--- START ---

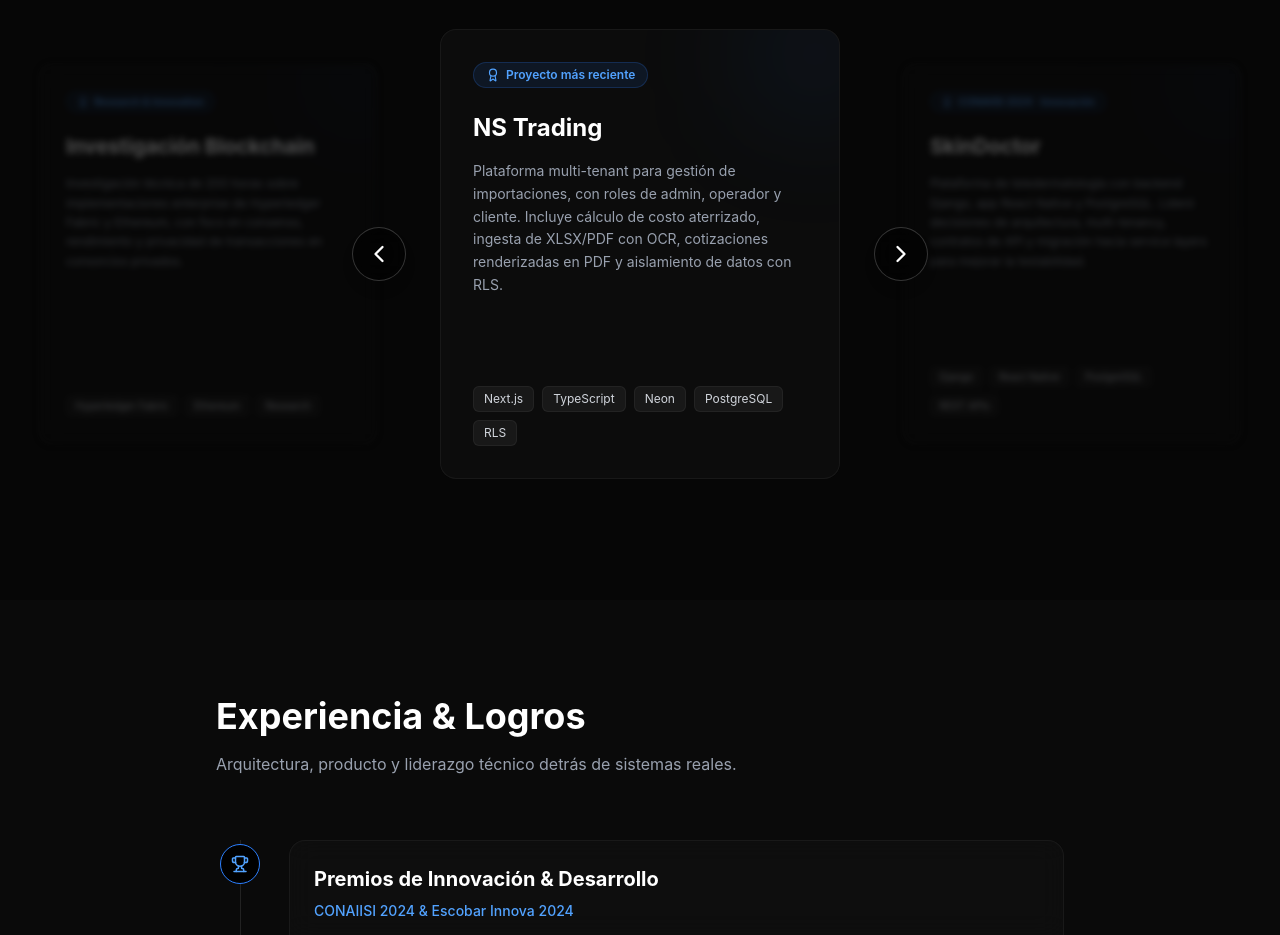
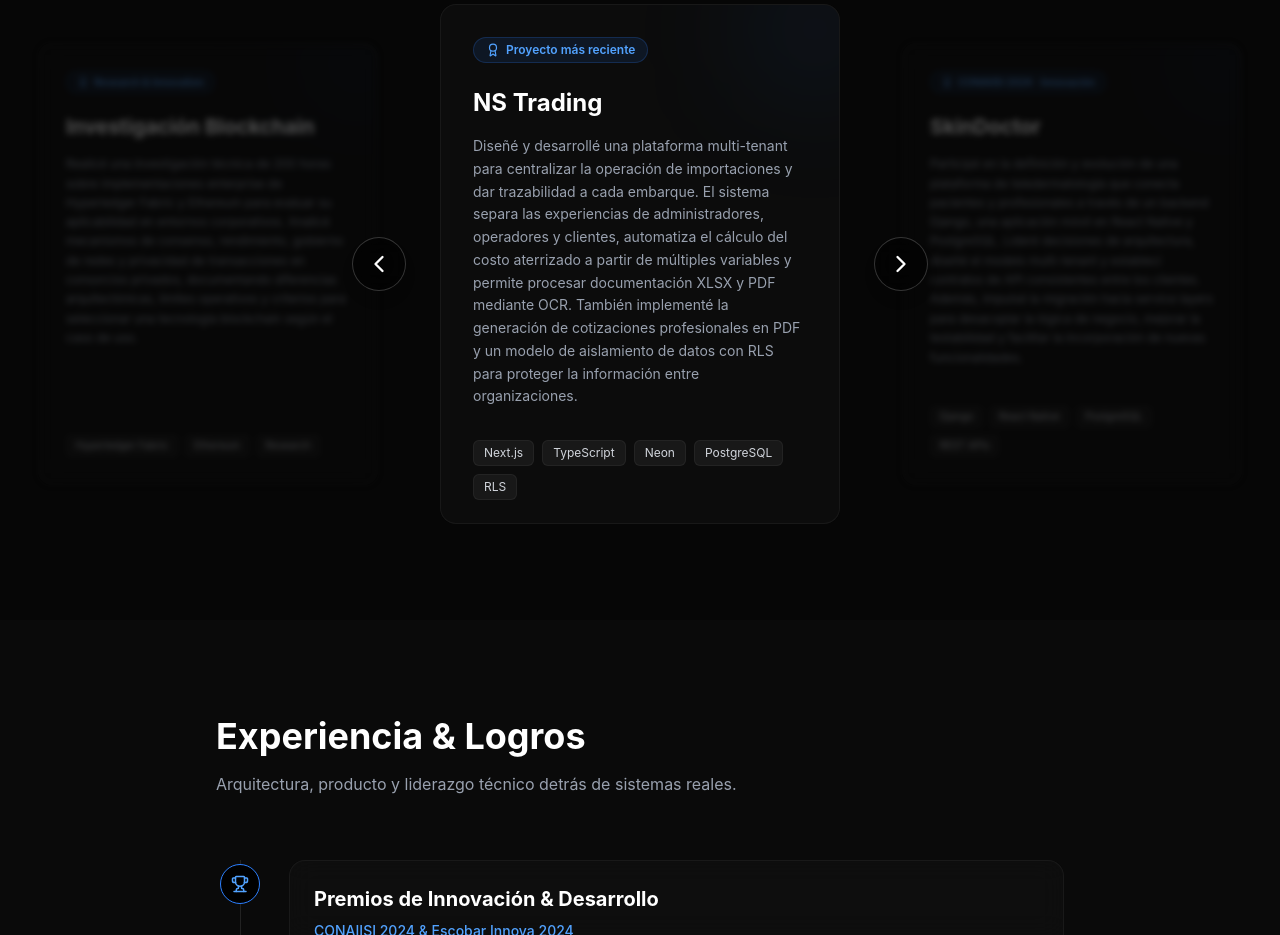
Before and after one commit to Marceloalvarez12/Portafolio, a React (Vite) app: page / in a window 1280 px wide. Shown: the part 1980-2915 px from the top of the page. Built offline with nearby package versions, Linux system fonts and the light colour scheme.

Commit message:
Expand project descriptions in portfolio

```diff
--- a/src/components/Projects.tsx
+++ b/src/components/Projects.tsx
@@ -5,25 +5,25 @@ import { useState } from 'react'
 const projects = [
   {
     title: 'NS Trading',
-    description: 'Plataforma multi-tenant para gestión de importaciones, con roles de admin, operador y cliente. Incluye cálculo de costo aterrizado, ingesta de XLSX/PDF con OCR, cotizaciones renderizadas en PDF y aislamiento de datos con RLS.',
+    description: 'Diseñé y desarrollé una plataforma multi-tenant para centralizar la operación de importaciones y dar trazabilidad a cada embarque. El sistema separa las experiencias de administradores, operadores y clientes, automatiza el cálculo del costo aterrizado a partir de múltiples variables y permite procesar documentación XLSX y PDF mediante OCR. También implementé la generación de cotizaciones profesionales en PDF y un modelo de aislamiento de datos con RLS para proteger la información entre organizaciones.',
     tags: ['Next.js', 'TypeScript', 'Neon', 'PostgreSQL', 'RLS'],
     badge: 'Proyecto más reciente'
   },
   {
     title: 'SkinDoctor',
-    description: 'Plataforma de teledermatología con backend Django, app React Native y PostgreSQL. Lideró decisiones de arquitectura, multi-tenancy, contratos de API y migración hacia service layers para mejorar la testabilidad.',
+    description: 'Participé en la definición y evolución de una plataforma de teledermatología que conecta pacientes y profesionales a través de un backend Django, una aplicación móvil en React Native y PostgreSQL. Lideré decisiones de arquitectura, diseñé el modelo multi-tenant y establecí contratos de API consistentes entre los clientes. Además, impulsé la migración hacia service layers para desacoplar la lógica de negocio, mejorar la testabilidad y facilitar la incorporación de nuevas funcionalidades.',
     tags: ['Django', 'React Native', 'PostgreSQL', 'REST APIs'],
     badge: 'CONAIISI 2024 · Innovación'
   },
   {
     title: 'Bot SDR',
-    description: 'Sistema de automatización comercial compuesto por servicios desacoplados, webhooks y APIs REST. Orquestó integraciones con más de cinco plataformas, reintentos, logging estructurado y alertas en producción.',
+    description: 'Construí un sistema de automatización comercial orientado a reducir tareas manuales y mejorar la velocidad de respuesta del equipo de ventas. La solución se organizó en servicios desacoplados conectados mediante webhooks y APIs REST, con integraciones a más de cinco plataformas. Implementé estrategias de reintento, logging estructurado y alertas operativas para detectar fallos rápidamente y mantener la confiabilidad del flujo en producción, logrando una reducción del 40% en costos operativos.',
     tags: ['Node.js', 'Webhooks', 'Microservices', 'Linux VPS'],
     badge: '40% menos costos operativos'
   },
   {
     title: 'Investigación Blockchain',
-    description: 'Investigación técnica de 200 horas sobre implementaciones enterprise de Hyperledger Fabric y Ethereum, con foco en consenso, rendimiento y privacidad de transacciones en consorcios privados.',
+    description: 'Realicé una investigación técnica de 200 horas sobre implementaciones enterprise de Hyperledger Fabric y Ethereum para evaluar su aplicabilidad en entornos corporativos. Analicé mecanismos de consenso, rendimiento, gobierno de redes y privacidad de transacciones en consorcios privados, documentando diferencias arquitectónicas, límites operativos y criterios para seleccionar una tecnología blockchain según el caso de uso.',
     tags: ['Hyperledger Fabric', 'Ethereum', 'Research'],
     badge: 'Research & Innovation'
   }
@@ -92,7 +92,7 @@ export const Projects = () => {
                      delay: hasEntered ? 0 : (offset + 1) * 0.2
                   }}
                   style={{ borderWidth: "1px", borderStyle: "solid" }}
-                  className={`glass-panel group p-8 rounded-2xl flex-col justify-between h-[480px] md:h-[450px] relative overflow-hidden shrink-0 w-[85vw] md:w-[400px] ${!isActive ? 'hidden md:flex pointer-events-none' : 'flex'}`}
+                  className={`glass-panel group p-8 rounded-2xl flex-col justify-between h-[560px] md:h-[520px] relative overflow-hidden shrink-0 w-[85vw] md:w-[400px] ${!isActive ? 'hidden md:flex pointer-events-none' : 'flex'}`}
                 >
                   <div className="absolute top-0 right-0 w-32 h-32 bg-blue-500/10 rounded-full blur-3xl -mr-10 -mt-10" />
 
```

--- END ---

_REQUIREMENT:_ The number alone, please: how many lines in the data contain the string "components"?

_ANSWER SECTION:_ 2